    What will your legacy be? Will your life end with satisfaction with how you lived it, or regret for focusing on the wrong things?

Monday, December 3, 2012

Children's Yule Songs, Parodies of Traditional Songs

This first one is a children's version of a parody I did several years ago....

The 12 Days of Yule-tide for Children

On the twelfth day of yule-tide, my family gave to me
twelve holiday movies             
eleven gingerbread houses
ten tumbling tomte
nine dancing disir
eight knitted hats
seven Yule-tide stories
six kinds of stollen
five chocolate coins
four solstice songs
three cups of cocoa
two yule bucks
and a glass pickle in the tree

This next one is dedicated to my 5 year old daughter, who is now officially a drummer...

Little Drummer

Come they told me, pa rum pum pum pum
The old Gods to honor, pa rum pum pum pum
Our finest gifts we'll give, pa rum pum pum pum
Best blessings to recieve, pa rum pum pum pum

So to honor them, pa rum pum pum pum
We gather together, pa rum pum pum pum
I have no gift to give, pa rum pum pum pum
Except to play my drum, pa rum pum pum pum
rum pum pum pum, rum pum pum pum,

So I'll play for the Gods, pa rum pum pum pum, on my drum

Offering music to them, pa rum pum pum pum
Playing from my heart, pa rum pum pum pum
Giving what I can to them, pa rum pum pum pum
The best I have I offer, pa rum pum pum pum
rum pum pum pum, rum pum pum pum

I've done my best for the Gods, pa rum pum pum pum
Me and my drum

This last one was inspired by my oldest daughter, who last year mis-heard the lyrics to "Come All Ye Faithful" and was singing instead "Oh come we'll honor Odin" in the car.
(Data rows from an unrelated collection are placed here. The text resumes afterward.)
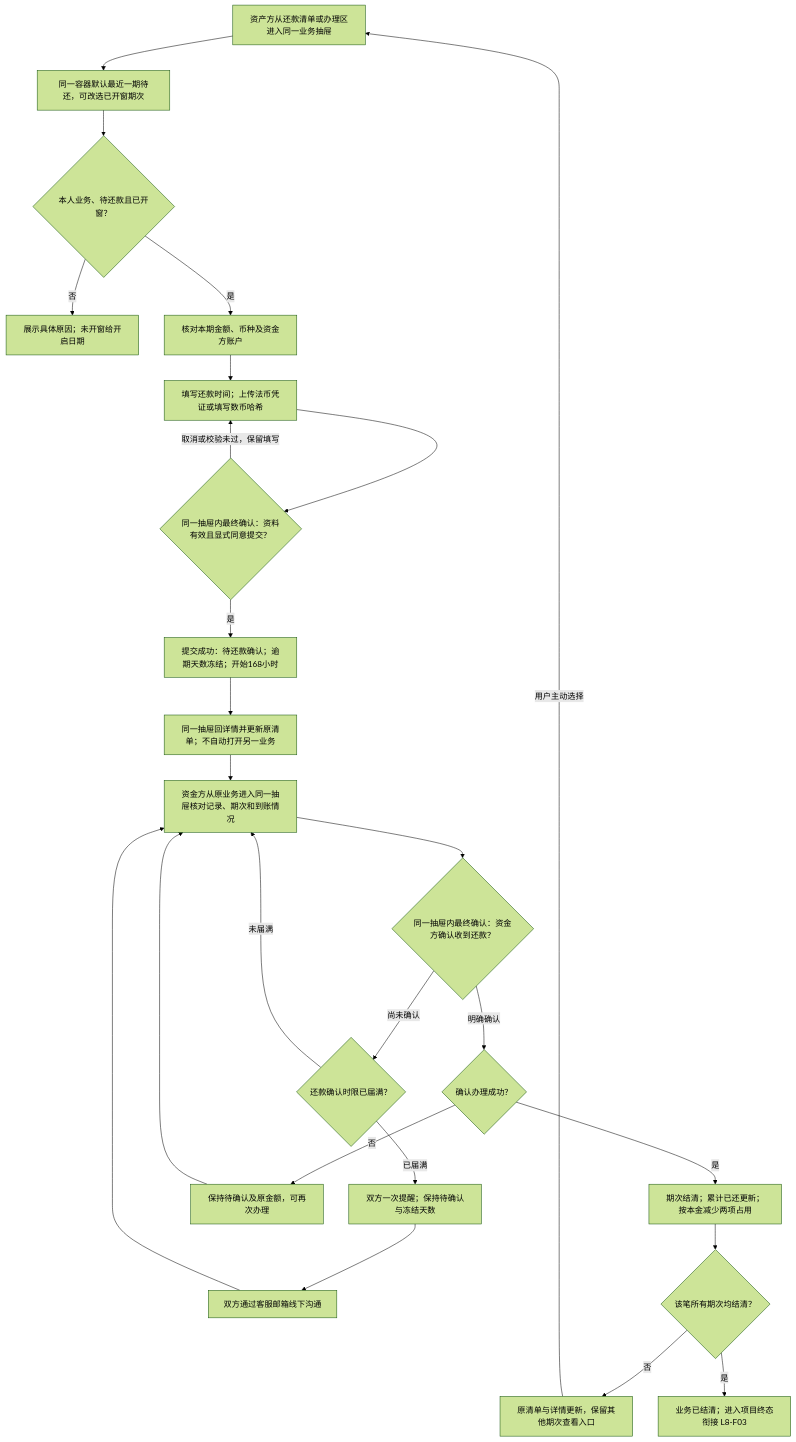
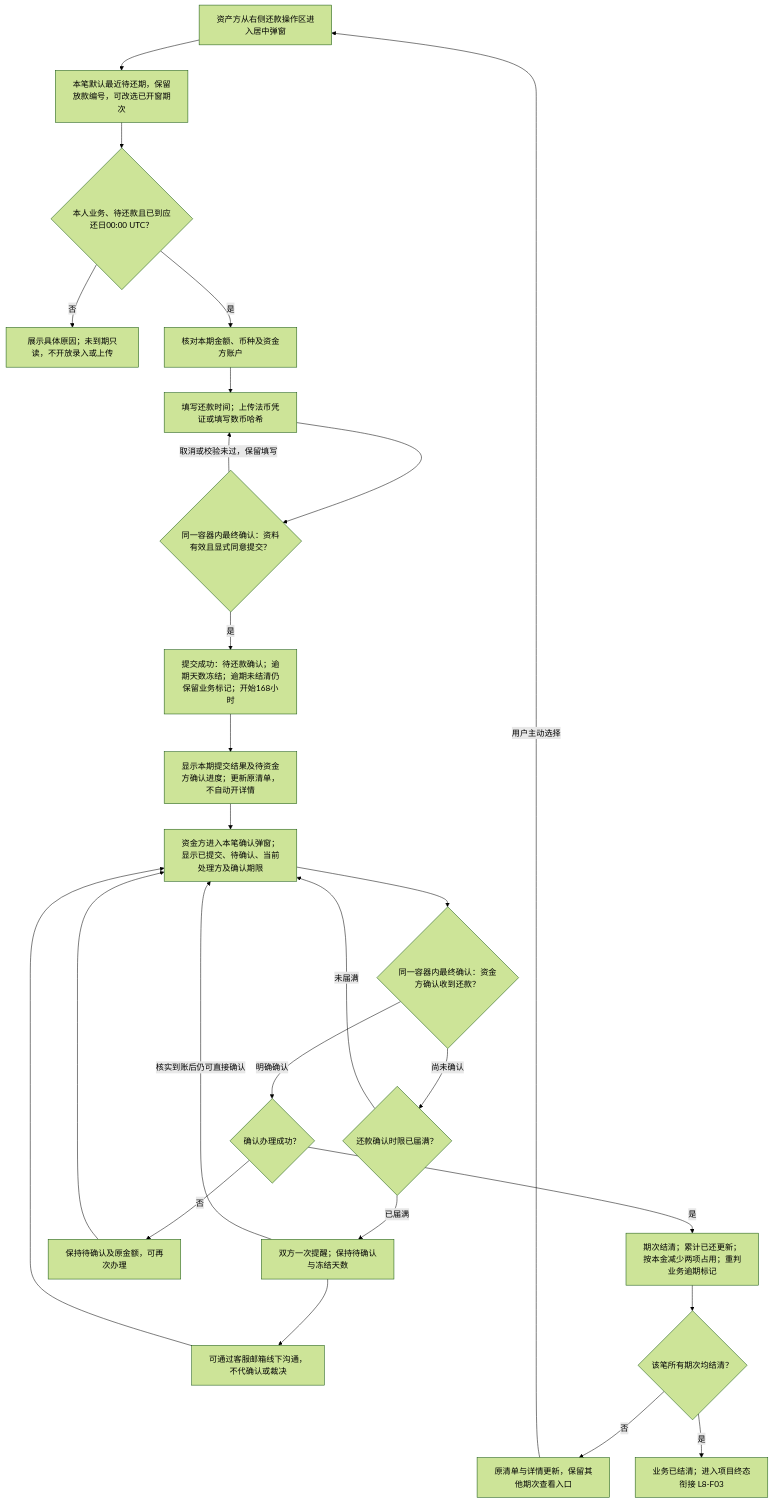
The second of 7 diagrams in lending-platform/PRD/v1.0-借贷广场-还款计划与还款确认/l8-repayment-flows-and-states.md (wxblockchain/Chain-Financing), drawn with Mermaid (forest theme) before and after one commit. The commit also changed other lines of this file and 2 other files, not shown here.

````diff
--- a/lending-platform/PRD/v1.0-借贷广场-还款计划与还款确认/l8-repayment-flows-and-states.md
+++ b/lending-platform/PRD/v1.0-借贷广场-还款计划与还款确认/l8-repayment-flows-and-states.md
@@ -55,27 +49,28 @@
 ```mermaid
 flowchart TD
-  A[资产方从还款清单或办理区进入同一业务抽屉] --> B[同一容器默认最近一期待还，可改选已开窗期次]
-  B --> C{本人业务、待还款且已开窗？}
-  C -->|否| D[展示具体原因；未开窗给开启日期]
+  A[资产方从右侧还款操作区进入居中弹窗] --> B[本笔默认最近待还期，保留放款编号，可改选已开窗期次]
+  B --> C{本人业务、待还款且已到应还日00:00 UTC？}
+  C -->|否| D[展示具体原因；未到期只读，不开放录入或上传]
   C -->|是| E[核对本期金额、币种及资金方账户]
   E --> F[填写还款时间；上传法币凭证或填写数币哈希]
-  F --> G{同一抽屉内最终确认：资料有效且显式同意提交？}
+  F --> G{同一容器内最终确认：资料有效且显式同意提交？}
   G -->|取消或校验未过，保留填写| F
-  G -->|是| H[提交成功：待还款确认；逾期天数冻结；开始168小时]
-  H --> T[同一抽屉回详情并更新原清单；不自动打开另一业务]
-  T --> I[资金方从原业务进入同一抽屉核对记录、期次和到账情况]
-  I --> J{同一抽屉内最终确认：资金方确认收到还款？}
+  G -->|是| H[提交成功：待还款确认；逾期天数冻结；逾期未结清仍保留业务标记；开始168小时]
+  H --> T[显示本期提交结果及待资金方确认进度；更新原清单，不自动开详情]
+  T --> I[资金方进入本笔确认弹窗；显示已提交、待确认、当前处理方及确认期限]
+  I --> J{同一容器内最终确认：资金方确认收到还款？}
   J -->|尚未确认| K{还款确认时限已届满？}
   K -->|未届满| I
   K -->|已届满| L[双方一次提醒；保持待确认与冻结天数]
-  L --> M[双方通过客服邮箱线下沟通]
+  L --> M[可通过客服邮箱线下沟通，不代确认或裁决]
+  L -->|核实到账后仍可直接确认| I
   M --> I
   J -->|明确确认| N{确认办理成功？}
   N -->|否| O[保持待确认及原金额，可再次办理]
   O --> I
-  N -->|是| P[期次结清；累计已还更新；按本金减少两项占用]
+  N -->|是| P[期次结清；累计已还更新；按本金减少两项占用；重判业务逾期标记]
   P --> Q{该笔所有期次均结清？}
   Q -->|否| R[原清单与详情更新，保留其他期次查看入口]
   R -->|用户主动选择| A
   Q -->|是| S[业务已结清；进入项目终态衔接 L8-F03]
 ```
````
I've taken her idea and expanded it to the full song.

Come All The Faithful

Oh, come, all the faithful,
Joyful greet the Solstice!
Oh, come now, oh, come now
to honor the Gods;
Come and offer to them
Who bless our lives each day,
Oh, come, let's honor the Gods,
Oh, come, let's honor the Gods,
Oh, come, let's honor the Gods,
Together we sing

Allfather and Oski,
Wisdom and inspiration,
Great gift-giving God,
Wandering the world;
Friend of skalds and kings,
Grant us guidance each day!
Oh, come, let's honor Odin,
Oh, come, let's honor Odin,
Oh, come, let's honor Odin,
Kind Yulefather.
God of peace and plenty,
Gullinbursti's master
Sing we all together to him!
May Gerd's husband
Grant abundance to us:
Oh, come, let's honor Frey,
Oh, come, let's honor Frey,
Oh, come, let's honor Frey,
The Frithful Lord.

Thunderer, we greet you,
Midgard's defender;
Mjolnir's mighty weilder!
Shield us from harm,
Grant us strength each day!
Oh, come, let's honor Thor,
Oh, come, let's honor Thor,
Oh, come, let's honor Thor,
Wise and brave!